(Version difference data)
● ● ● ●
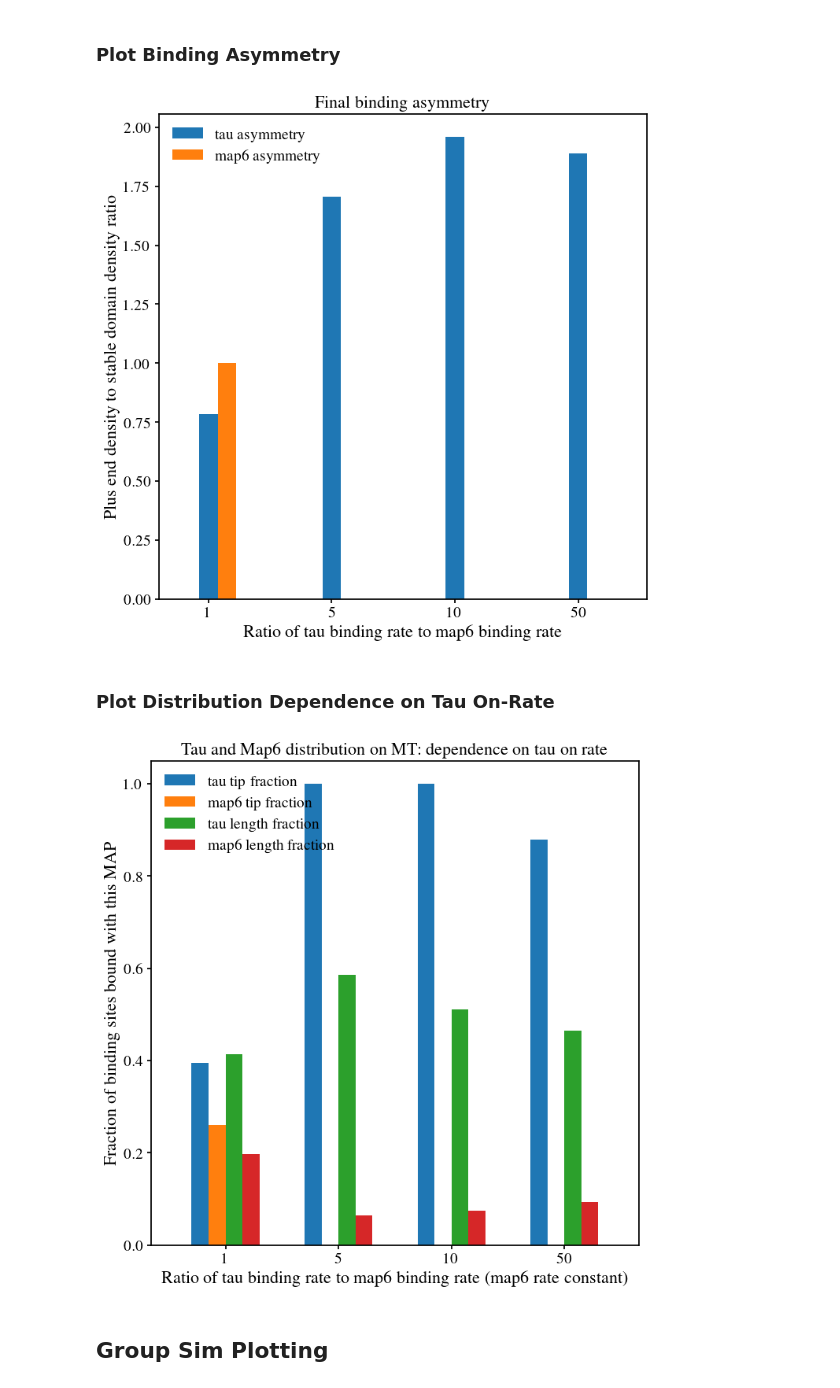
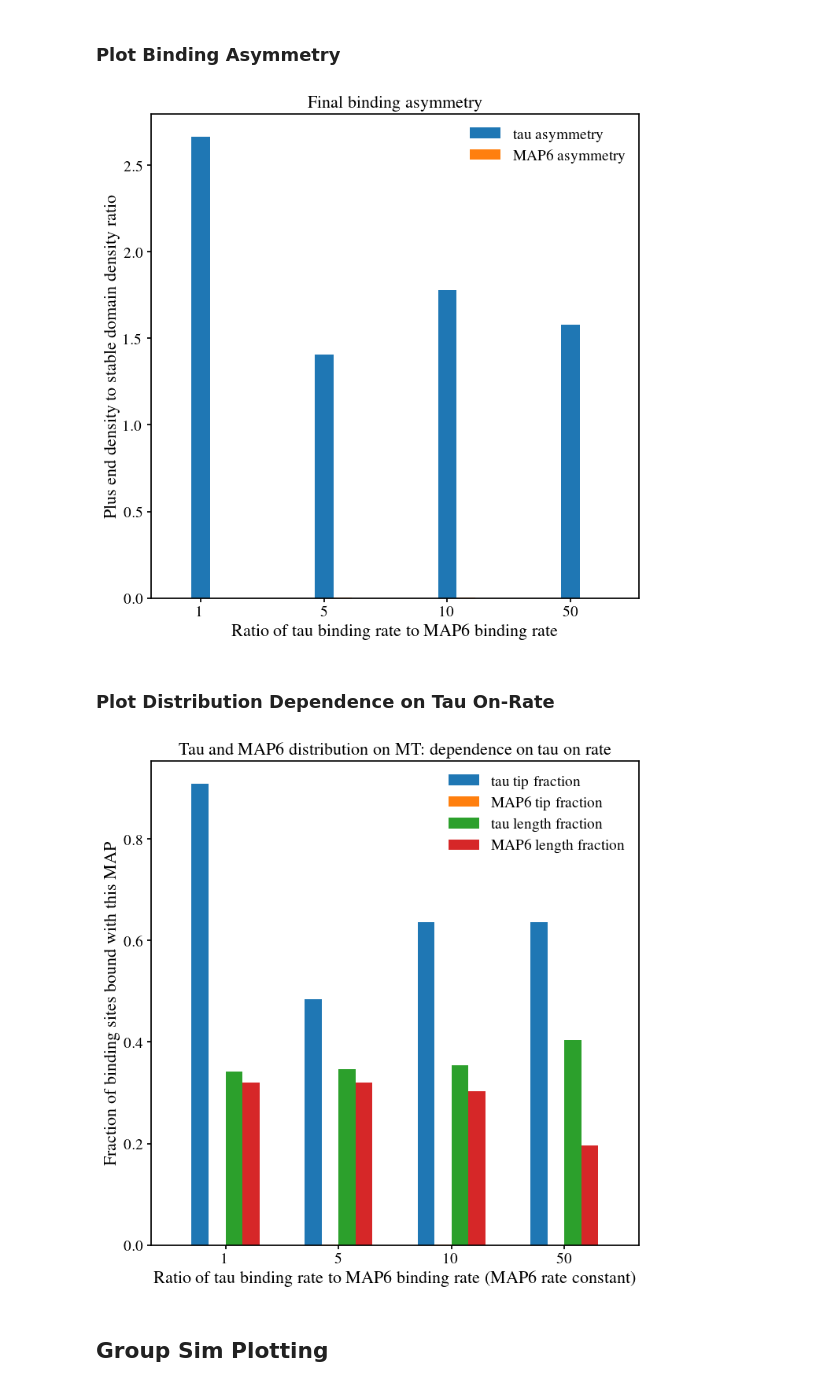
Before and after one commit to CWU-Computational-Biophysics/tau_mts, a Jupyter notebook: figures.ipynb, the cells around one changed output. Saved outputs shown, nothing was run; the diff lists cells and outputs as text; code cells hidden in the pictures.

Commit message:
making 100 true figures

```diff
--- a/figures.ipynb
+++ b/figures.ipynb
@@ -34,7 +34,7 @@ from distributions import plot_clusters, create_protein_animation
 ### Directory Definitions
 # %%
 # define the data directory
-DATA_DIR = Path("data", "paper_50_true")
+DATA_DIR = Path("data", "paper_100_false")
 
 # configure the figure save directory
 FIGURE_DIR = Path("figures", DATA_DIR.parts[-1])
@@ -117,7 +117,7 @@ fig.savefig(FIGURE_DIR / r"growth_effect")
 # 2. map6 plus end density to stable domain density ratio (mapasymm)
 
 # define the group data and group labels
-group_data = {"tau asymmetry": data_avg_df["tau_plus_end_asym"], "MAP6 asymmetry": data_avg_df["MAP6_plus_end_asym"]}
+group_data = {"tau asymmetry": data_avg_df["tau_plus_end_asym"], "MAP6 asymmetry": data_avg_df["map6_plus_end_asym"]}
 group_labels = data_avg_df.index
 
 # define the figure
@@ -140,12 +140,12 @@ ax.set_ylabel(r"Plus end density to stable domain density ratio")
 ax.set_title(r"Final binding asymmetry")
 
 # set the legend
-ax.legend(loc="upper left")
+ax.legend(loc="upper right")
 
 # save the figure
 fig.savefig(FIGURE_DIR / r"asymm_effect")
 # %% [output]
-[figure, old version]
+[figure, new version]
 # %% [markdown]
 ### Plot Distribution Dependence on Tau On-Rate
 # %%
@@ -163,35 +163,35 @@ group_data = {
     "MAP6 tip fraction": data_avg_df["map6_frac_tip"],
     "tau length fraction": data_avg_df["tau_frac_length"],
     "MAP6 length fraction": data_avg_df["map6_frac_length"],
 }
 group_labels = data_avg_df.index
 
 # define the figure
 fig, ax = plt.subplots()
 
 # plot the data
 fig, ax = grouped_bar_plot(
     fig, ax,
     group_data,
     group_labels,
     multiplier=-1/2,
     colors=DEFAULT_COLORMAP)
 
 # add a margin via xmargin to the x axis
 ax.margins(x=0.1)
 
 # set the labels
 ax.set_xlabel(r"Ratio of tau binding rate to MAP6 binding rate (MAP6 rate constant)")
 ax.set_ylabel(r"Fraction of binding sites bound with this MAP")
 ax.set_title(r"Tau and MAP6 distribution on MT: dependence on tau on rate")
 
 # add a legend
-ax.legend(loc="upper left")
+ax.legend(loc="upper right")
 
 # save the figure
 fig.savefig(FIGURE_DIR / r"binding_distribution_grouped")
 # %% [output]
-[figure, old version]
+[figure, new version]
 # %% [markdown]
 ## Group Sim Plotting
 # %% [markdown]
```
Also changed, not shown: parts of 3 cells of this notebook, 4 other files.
● ● ● ●
What needs to be done
Each line carrying the string "define" should be copied out from the entries.

Answer section
 # define the data directory
 # define the group data and group labels
 # define the figure
 # define the figure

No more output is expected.